Technology is enriching our enterprises, but it could also be the death of them. Coronavirus-related work from home initiatives have led to the exchange of business information via unsecured or under-secured home computer networks and systems. Some departments, such as finance and human resources, are especially vulnerable to emerging cyber threats.
The number of cyber threats zipping across the web is growing. The volume increased by 667% between February and March of this year. Is your organization taking adequate measures to protect both employees and organizational resources?
Read on to learn about winning strategies that can help organizations block digital attacks.
- As an organization, invest in a cyber security architecture with threat extraction, threat emulation, artificial intelligence, and malware identification. These infrastructure features can clean files, and detect downloadable threats, facilitating the safe delivery of emails and files to employees. They also enable IT teams to see the types of attacks targeting an organization, and to develop appropriate in-depth defense plans.
- Close security gaps by implementing zero-trust policies. This form of network segmentation reduces the risk of a cyber criminal accessing sensitive information via stolen credentials or lateral movement. Thought leaders have developed zero trust tools for networks, workloads, people, devices, data, and more. Reorganizing a system around zero trust techniques and technology can prove challenging, but cyber security vendors can help with this endeavor.
- To protect workloads, equip employees with virtual private networks (VPNs) and/or session description protocols (SDPs). VPNs encrypt users’ data as it travels across a network, meaning that it’s invisible to hackers. SDPs hang onto information about files or videos sent across a network, enabling IT departments to better visualize who or what is on the system and to determine how to block corresponding attacks.
As an employee, there are plenty of steps that you can take to secure your remote working environment. This must-know information will help you ensure that your devices aren’t at the center of a cyber scandal.
- Be sure to update your network’s security by installing the latest patches, which are designed to address known security vulnerabilities. Your system may automatically receive information about patches, or you may need to access your vendor’s website, and then manually install the patches. Hackers often try to take advantage of known security loopholes, so the sooner that you can eliminate these, the better.
- Enable multi-factor authentication. Cyber criminals routinely guess or apply popular password cracking tools to hack passwords. If any of your passwords are hacked, multi-factor authentication can potentially block a cyber criminal’s access to the corresponding account. Most consumer email account platforms and many other online platforms allow you to adjust for multi-factor authentication within the ‘settings’ tab or menu.
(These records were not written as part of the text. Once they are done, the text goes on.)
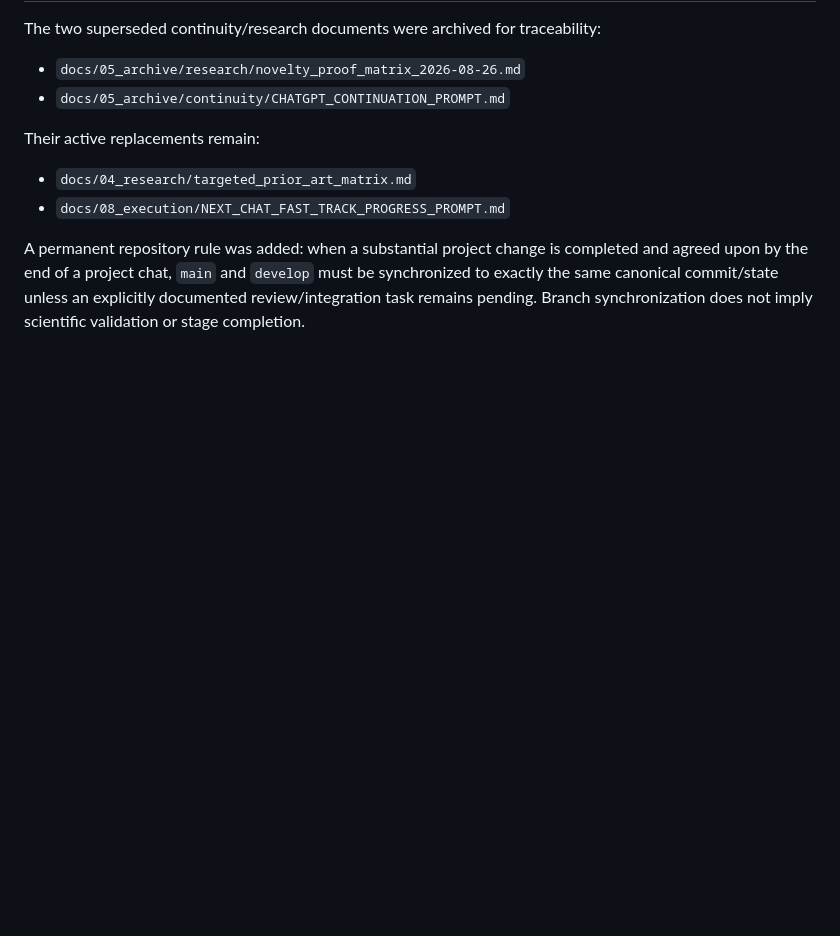
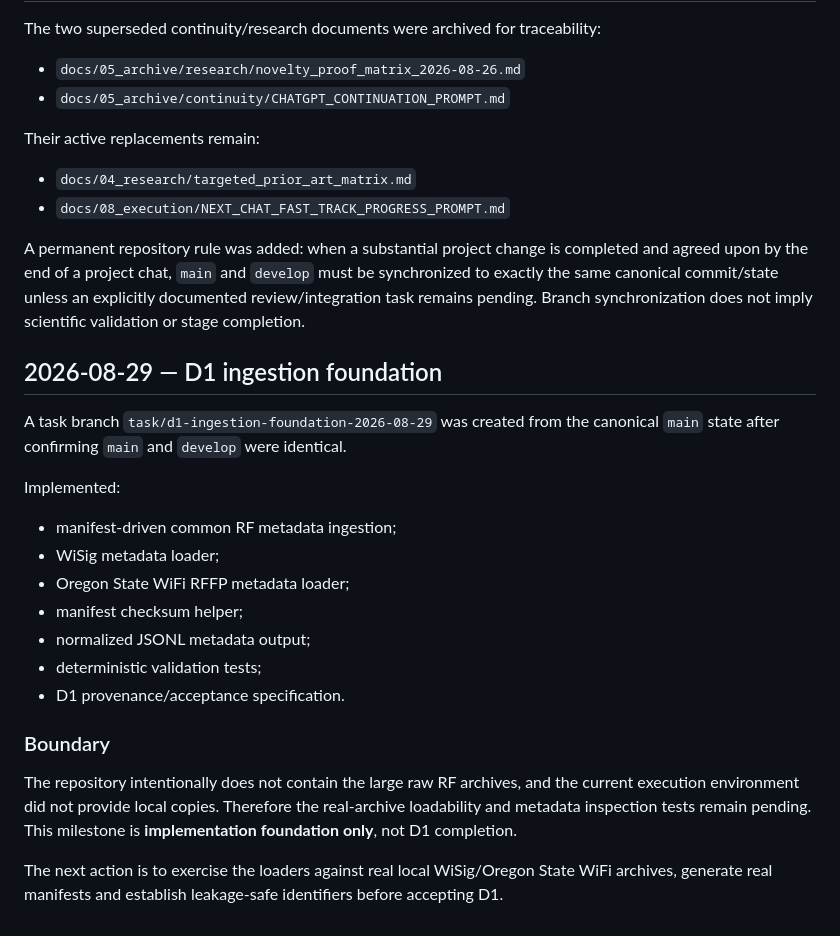
Before and after one commit to SujitSaiY2007/RF-Fingerprinting-Project, a Markdown page: docs/06_continuity/SESSION_LOG.md, the part around the change. Rendered like a GitHub page; blank space fills up the shorter version.

Commit message:
docs(d1): log ingestion foundation work

```diff
--- a/docs/06_continuity/SESSION_LOG.md
+++ b/docs/06_continuity/SESSION_LOG.md
@@ -88,3 +88,20 @@ Their active replacements remain:
 - `docs/08_execution/NEXT_CHAT_FAST_TRACK_PROGRESS_PROMPT.md`
 
 A permanent repository rule was added: when a substantial project change is completed and agreed upon by the end of a project chat, `main` and `develop` must be synchronized to exactly the same canonical commit/state unless an explicitly documented review/integration task remains pending. Branch synchronization does not imply scientific validation or stage completion.
+
+## 2026-08-29 — D1 ingestion foundation
+A task branch `task/d1-ingestion-foundation-2026-08-29` was created from the canonical `main` state after confirming `main` and `develop` were identical.
+
+Implemented:
+- manifest-driven common RF metadata ingestion;
+- WiSig metadata loader;
+- Oregon State WiFi RFFP metadata loader;
+- manifest checksum helper;
+- normalized JSONL metadata output;
+- deterministic validation tests;
+- D1 provenance/acceptance specification.
+
+### Boundary
+The repository intentionally does not contain the large raw RF archives, and the current execution environment did not provide local copies. Therefore the real-archive loadability and metadata inspection tests remain pending. This milestone is **implementation foundation only**, not D1 completion.
+
+The next action is to exercise the loaders against real local WiSig/Oregon State WiFi archives, generate real manifests and establish leakage-safe identifiers before accepting D1.
```
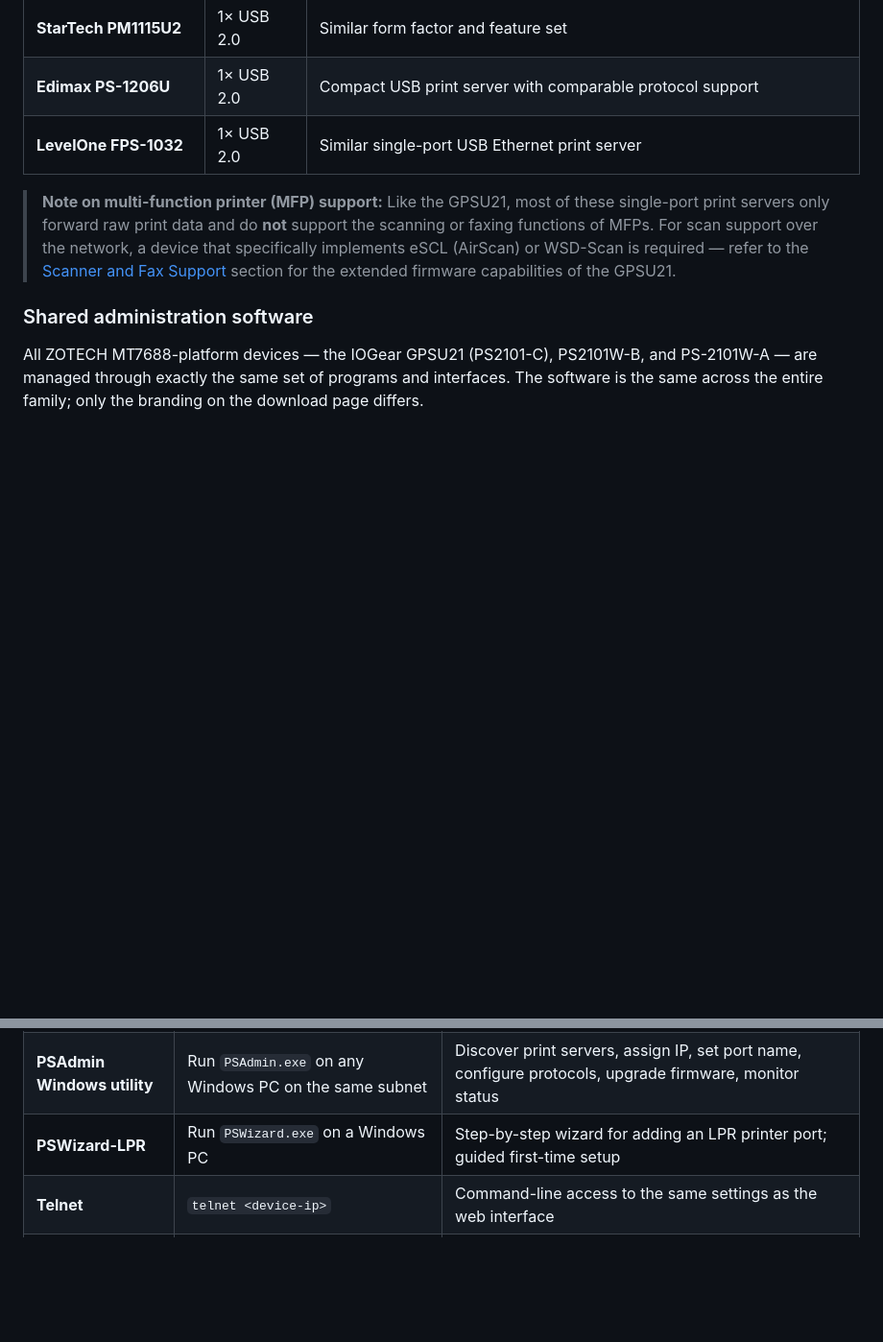
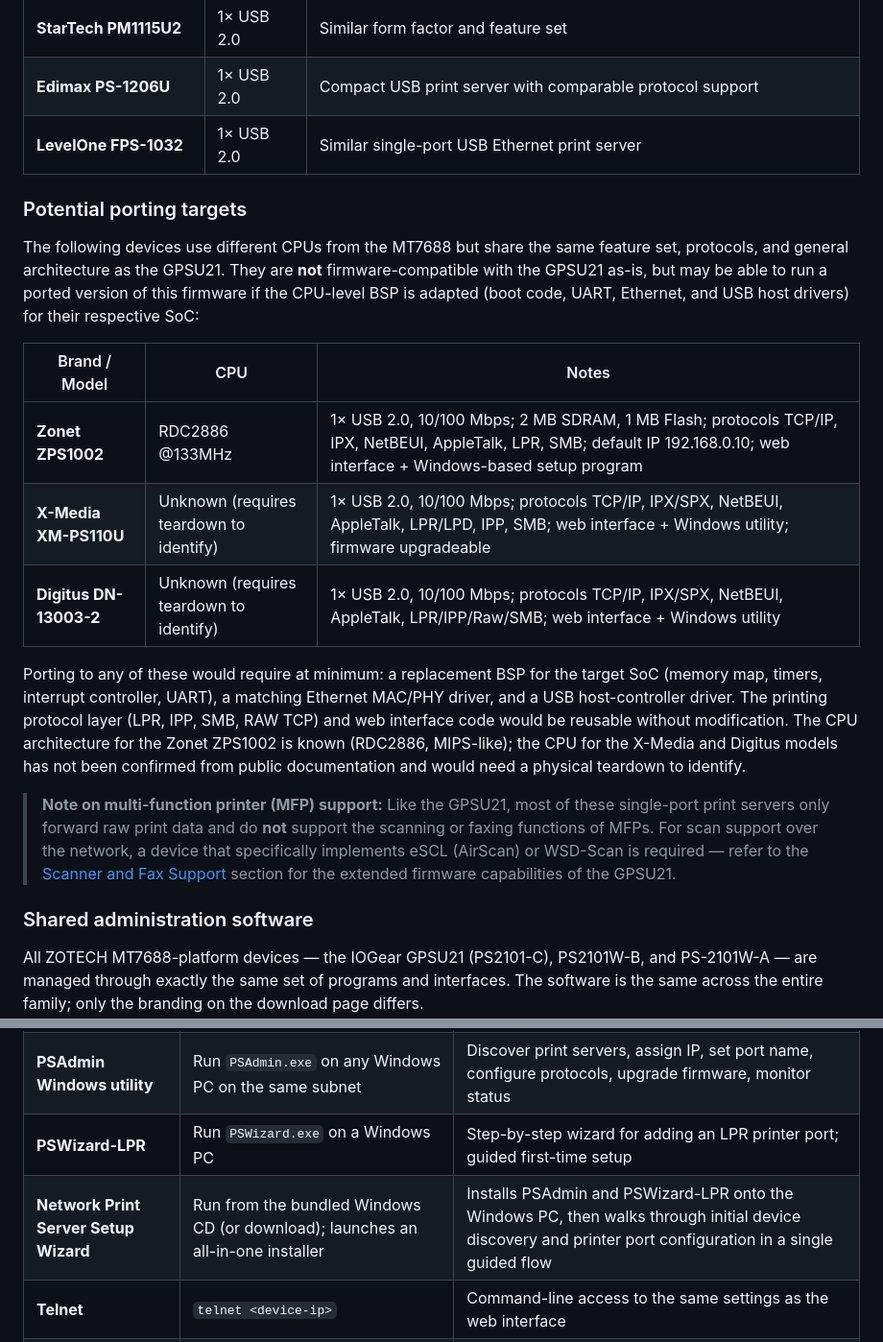
Before and after one commit to Zero3K20/IOGearPS, a Markdown page: COMPATIBILITY.md, 2 parts joined by grey strips. Shown at 96% size. Drawn GitHub-style; blank space fills up the shorter version.

Commit message:
doc: add Network Print Server Setup Wizard and three potential porting targets
Co-authored-by: Zero3K20 <258969903+Zero3K20@users.noreply.github.com>

```diff
--- a/COMPATIBILITY.md
+++ b/COMPATIBILITY.md
@@ -652,6 +652,29 @@ but they serve the same purpose and support the same printing protocols
 | **Edimax PS-1206U** | 1× USB 2.0 | Compact USB print server with comparable protocol support |
 | **LevelOne FPS-1032** | 1× USB 2.0 | Similar single-port USB Ethernet print server |
 
+### Potential porting targets
+
+The following devices use different CPUs from the MT7688 but share the same
+feature set, protocols, and general architecture as the GPSU21.  They are
+**not** firmware-compatible with the GPSU21 as-is, but may be able to run a
+ported version of this firmware if the CPU-level BSP is adapted (boot code,
+UART, Ethernet, and USB host drivers) for their respective SoC:
+
+| Brand / Model | CPU | Notes |
+|---------------|-----|-------|
+| **Zonet ZPS1002** | RDC2886 @133MHz | 1× USB 2.0, 10/100 Mbps; 2 MB SDRAM, 1 MB Flash; protocols TCP/IP, IPX, NetBEUI, AppleTalk, LPR, SMB; default IP 192.168.0.10; web interface + Windows-based setup program |
+| **X-Media XM-PS110U** | Unknown (requires teardown to identify) | 1× USB 2.0, 10/100 Mbps; protocols TCP/IP, IPX/SPX, NetBEUI, AppleTalk, LPR/LPD, IPP, SMB; web interface + Windows utility; firmware upgradeable |
+| **Digitus DN-13003-2** | Unknown (requires teardown to identify) | 1× USB 2.0, 10/100 Mbps; protocols TCP/IP, IPX/SPX, NetBEUI, AppleTalk, LPR/IPP/Raw/SMB; web interface + Windows utility |
+
+Porting to any of these would require at minimum: a replacement BSP for the
+target SoC (memory map, timers, interrupt controller, UART), a matching
+Ethernet MAC/PHY driver, and a USB host-controller driver.  The printing
+protocol layer (LPR, IPP, SMB, RAW TCP) and web interface code would
+be reusable without modification.  The CPU architecture for the Zonet ZPS1002
+is known (RDC2886, MIPS-like); the CPU for the X-Media and Digitus models
+has not been confirmed from public documentation and would need a physical
+teardown to identify.
+
 > **Note on multi-function printer (MFP) support:** Like the GPSU21, most of
 > these single-port print servers only forward raw print data and do **not**
 > support the scanning or faxing functions of MFPs.  For scan support over the
@@ -673,6 +696,7 @@ branding on the download page differs.
 | **Web interface** | Browser → `http://<device-ip>/` | Network (IP, DNS, DHCP), printing protocols (LPR, IPP, SMB, AppleTalk), device name, firmware upgrade, reboot |
 | **PSAdmin Windows utility** | Run `PSAdmin.exe` on any Windows PC on the same subnet | Discover print servers, assign IP, set port name, configure protocols, upgrade firmware, monitor status |
 | **PSWizard-LPR** | Run `PSWizard.exe` on a Windows PC | Step-by-step wizard for adding an LPR printer port; guided first-time setup |
+| **Network Print Server Setup Wizard** | Run from the bundled Windows CD (or download); launches an all-in-one installer | Installs PSAdmin and PSWizard-LPR onto the Windows PC, then walks through initial device discovery and printer port configuration in a single guided flow |
 | **Telnet** | `telnet <device-ip>` | Command-line access to the same settings as the web interface |
 | **SNMP** | Any SNMP manager (e.g. LibreNMS, Nagios) | Read-only status monitoring; some writable OIDs for basic configuration |
 
```
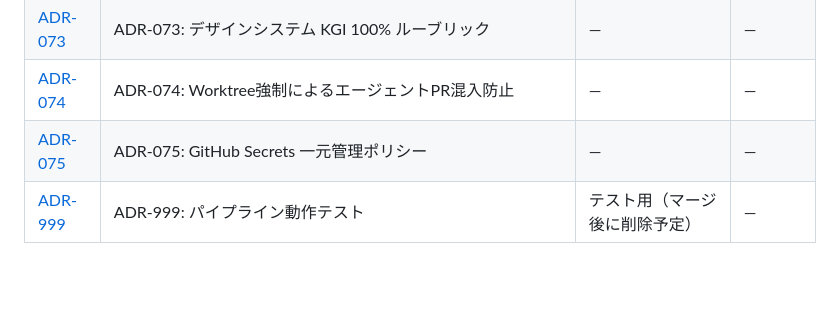
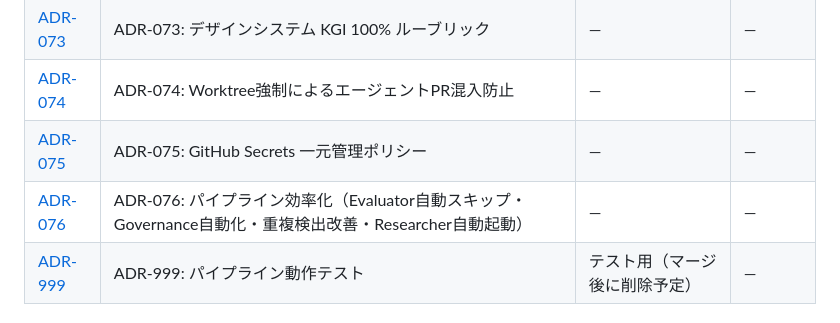
Before and after one commit to shingo-ops/astro-webapp, a Markdown page: docs/adr/README.md, the part around one of its changes. Drawn GitHub-style; blank space fills up the shorter version.

Commit message:
docs(adr): ADR-076 パイプライン効率化4件の設計判断を記録
Evaluator自動スキップ・Governance自動化・重複検出改善・Researcher自動起動の
4つの改善をADRとして記録。関連PR: #966, #967, #968, #970

```diff
--- a/docs/adr/README.md
+++ b/docs/adr/README.md
@@ -71,6 +71,7 @@
 | [ADR-073](./ADR-073-design-system-kgi-rubric.md) | ADR-073: デザインシステム KGI 100% ルーブリック | — | — |
 | [ADR-074](./ADR-074-worktree-agent-enforcement.md) | ADR-074: Worktree強制によるエージェントPR混入防止 | — | — |
 | [ADR-075](./ADR-075-github-secrets-only-policy.md) | ADR-075: GitHub Secrets 一元管理ポリシー | — | — |
+| [ADR-076](./ADR-076-pipeline-efficiency-improvements.md) | ADR-076: パイプライン効率化（Evaluator自動スキップ・Governance自動化・重複検出改善・Researcher自動起動） | — | — |
 | [ADR-999](./ADR-999-pipeline-test.md) | ADR-999: パイプライン動作テスト | テスト用（マージ後に削除予定） | — |
 
 ## ステータス凡例
```
Also changed, not shown: other parts of docs/adr/README.md (+1 -1 lines), docs/adr/ADR-076-pipeline-efficiency-improvements.md (added, +74 -0 lines).
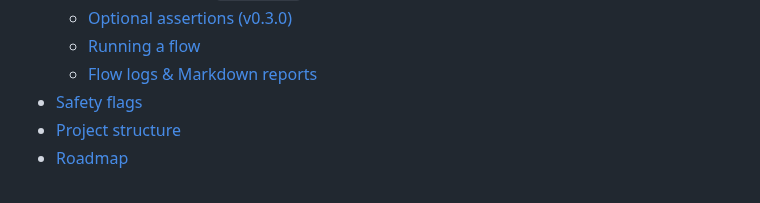
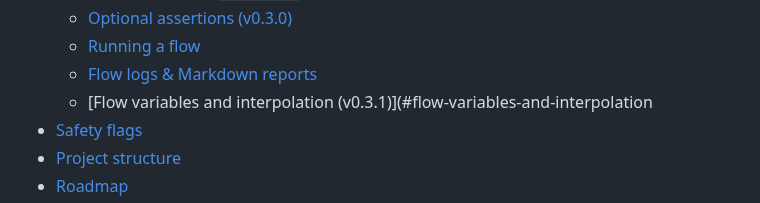
Before and after one commit to sorenessen/cate, a Markdown page: README.md, the part around the change. Drawn GitHub-style.

```diff
--- a/README.md
+++ b/README.md
@@ -33,6 +33,7 @@ This is v0.1, intentionally simple, fast, and local-first.
   - [Optional assertions (v0.3.0)](#optional-assertions-v030)
   - [Running a flow](#running-a-flow)
   - [Flow logs & Markdown reports](#flow-logs--markdown-reports)
+  - [Flow variables and interpolation (v0.3.1)](#flow-variables-and-interpolation
 - [Safety flags](#safety-flags)
 - [Project structure](#project-structure)
 - [Roadmap](#roadmap)
```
- Look out for suspicious phishing emails. Are you seeing emails that ask you to click on a big name organization’s URL link? Copy and paste the URL link into your browser to verify its authenticity. Domains related to coronavirus are 50% more likely to be malicious than others. If you intend to reply to the email, examine the sender’s details -such as his/her name, title and phone number- to ensure that you’re corresponding with an authentic group, or a trustworthy person, not cyber criminals.
- Employees frequently rely on personal computers for work purposes. Sometimes, this is a function of convenience, while other times, organizations or institutions are unwilling to provide employees with devices, thinking that it will save them in expenditures. If you’re using a home computer for work, connect with your organization’s IT team, and inquire about how to better protect your tech. Can the organization provide you with anti-virus software? Are there other security packages that could be applied?
For information on how to protect your mobile devices in the age of coronavirus, click here.